## Data for analysis
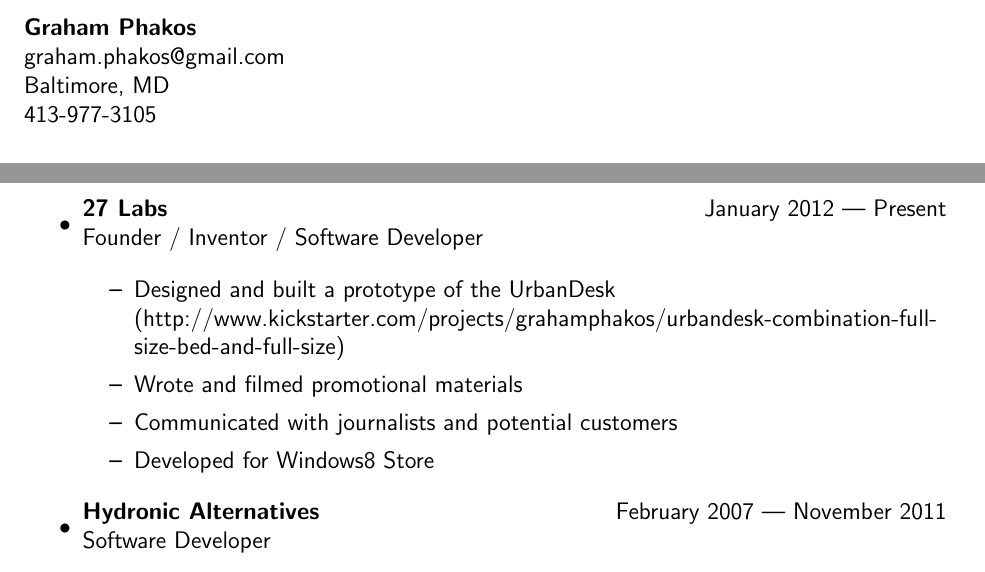
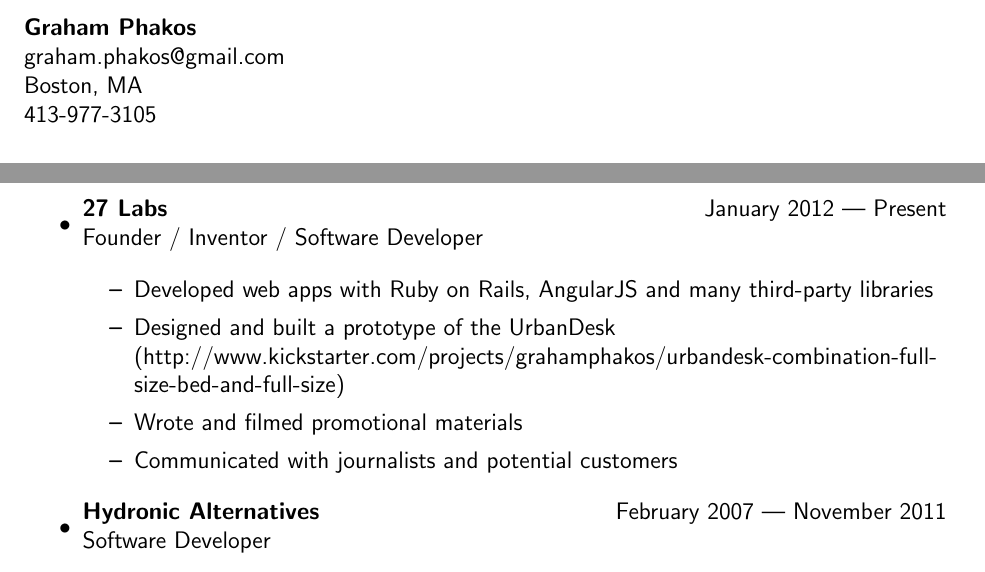
Before and after one commit to gphakos/resume, a LaTeX CV (resume.tex): two parts of the page, joined at a grey line, cut so that both start at the same text. Compiled offline with pdfLaTeX.

Commit message:
update September 2013

```diff
--- a/resume.tex
+++ b/resume.tex
@@ -15,7 +15,7 @@
 
   \textbf{Graham Phakos} \\
   graham.phakos@gmail.com \\
-  Baltimore, MD \\
+  Boston, MA \\
   413-977-3105 \\
 
   \vspace{0.25in}
@@ -49,10 +49,10 @@
     \end{tabular*}
 
     \begin{itemize}
+    \item Developed web apps with Ruby on Rails, AngularJS and many third-party libraries
     \item Designed and built a prototype of the UrbanDesk (http://www.kickstarter.com/projects/grahamphakos/urbandesk-combination-full-size-bed-and-full-size)
     \item Wrote and filmed promotional materials
     \item Communicated with journalists and potential customers
-    \item Developed for Windows8 Store
     \end{itemize}
 
   \item
```
Also changed, not shown: resume.pdf.
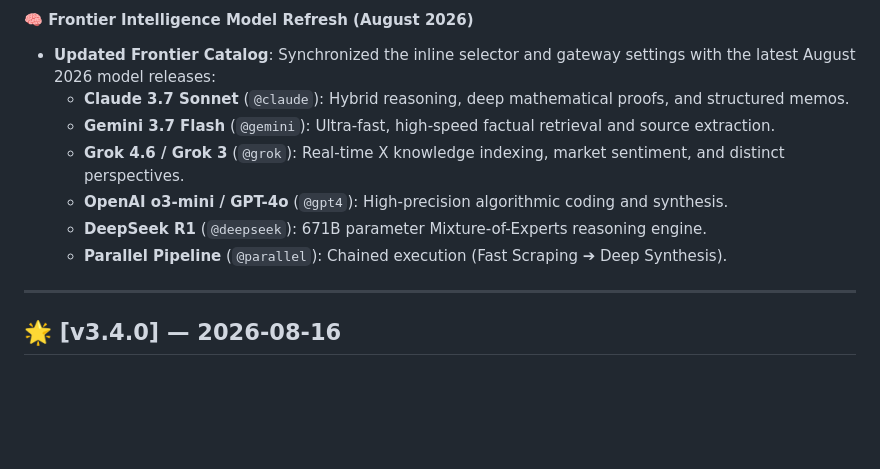
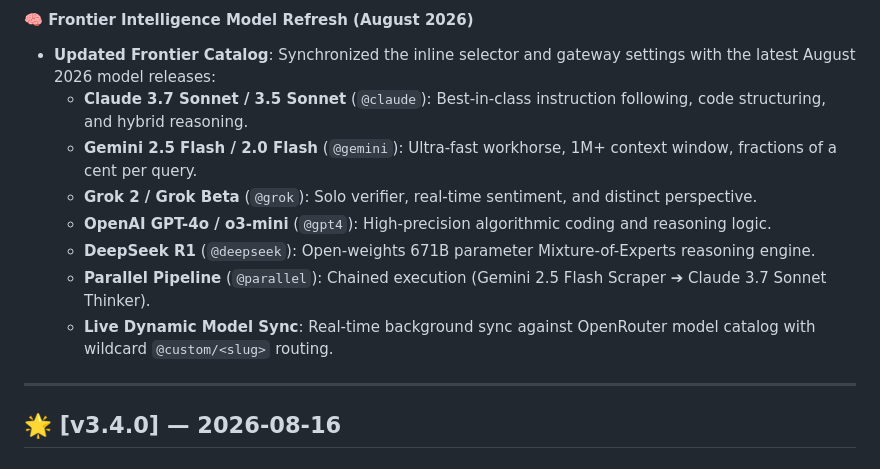
Before and after one commit to Hitesh-15/Cortex-AI-search, a Markdown page: RELEASE_NOTES.md, the part around the change. Drawn GitHub-style; blank space fills up the shorter version.

Commit message:
docs: align v3.5.0 release notes with exact frontier model lineup (Claude 3.7/3.5, Gemini 2.5/2.0, Grok 2/Beta, GPT-4o, DeepSeek R1)

```diff
--- a/RELEASE_NOTES.md
+++ b/RELEASE_NOTES.md
@@ -14,12 +14,13 @@ All notable changes, continuous architectural improvements, and daily/weekly fea
 
 #### 🧠 Frontier Intelligence Model Refresh (August 2026)
 - **Updated Frontier Catalog**: Synchronized the inline selector and gateway settings with the latest August 2026 model releases:
-  - **Claude 3.7 Sonnet** (`@claude`): Hybrid reasoning, deep mathematical proofs, and structured memos.
-  - **Gemini 3.7 Flash** (`@gemini`): Ultra-fast, high-speed factual retrieval and source extraction.
-  - **Grok 4.6 / Grok 3** (`@grok`): Real-time X knowledge indexing, market sentiment, and distinct perspectives.
-  - **OpenAI o3-mini / GPT-4o** (`@gpt4`): High-precision algorithmic coding and synthesis.
-  - **DeepSeek R1** (`@deepseek`): 671B parameter Mixture-of-Experts reasoning engine.
-  - **Parallel Pipeline** (`@parallel`): Chained execution (Fast Scraping ➔ Deep Synthesis).
+  - **Claude 3.7 Sonnet / 3.5 Sonnet** (`@claude`): Best-in-class instruction following, code structuring, and hybrid reasoning.
+  - **Gemini 2.5 Flash / 2.0 Flash** (`@gemini`): Ultra-fast workhorse, 1M+ context window, fractions of a cent per query.
+  - **Grok 2 / Grok Beta** (`@grok`): Solo verifier, real-time sentiment, and distinct perspective.
+  - **OpenAI GPT-4o / o3-mini** (`@gpt4`): High-precision algorithmic coding and reasoning logic.
+  - **DeepSeek R1** (`@deepseek`): Open-weights 671B parameter Mixture-of-Experts reasoning engine.
+  - **Parallel Pipeline** (`@parallel`): Chained execution (Gemini 2.5 Flash Scraper ➔ Claude 3.7 Sonnet Thinker).
+  - **Live Dynamic Model Sync**: Real-time background sync against OpenRouter model catalog with wildcard `@custom/<slug>` routing.
 
 ---
 
```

## Task brief
Every line of the listing above that contains "resume" is to be copied.

## Response area
Before and after one commit to gphakos/resume, a LaTeX CV (resume.tex): two parts of the page, joined at a grey line, cut so that both start at the same text. Compiled offline with pdfLaTeX.
--- a/resume.tex
+++ b/resume.tex
Also changed, not shown: resume.pdf.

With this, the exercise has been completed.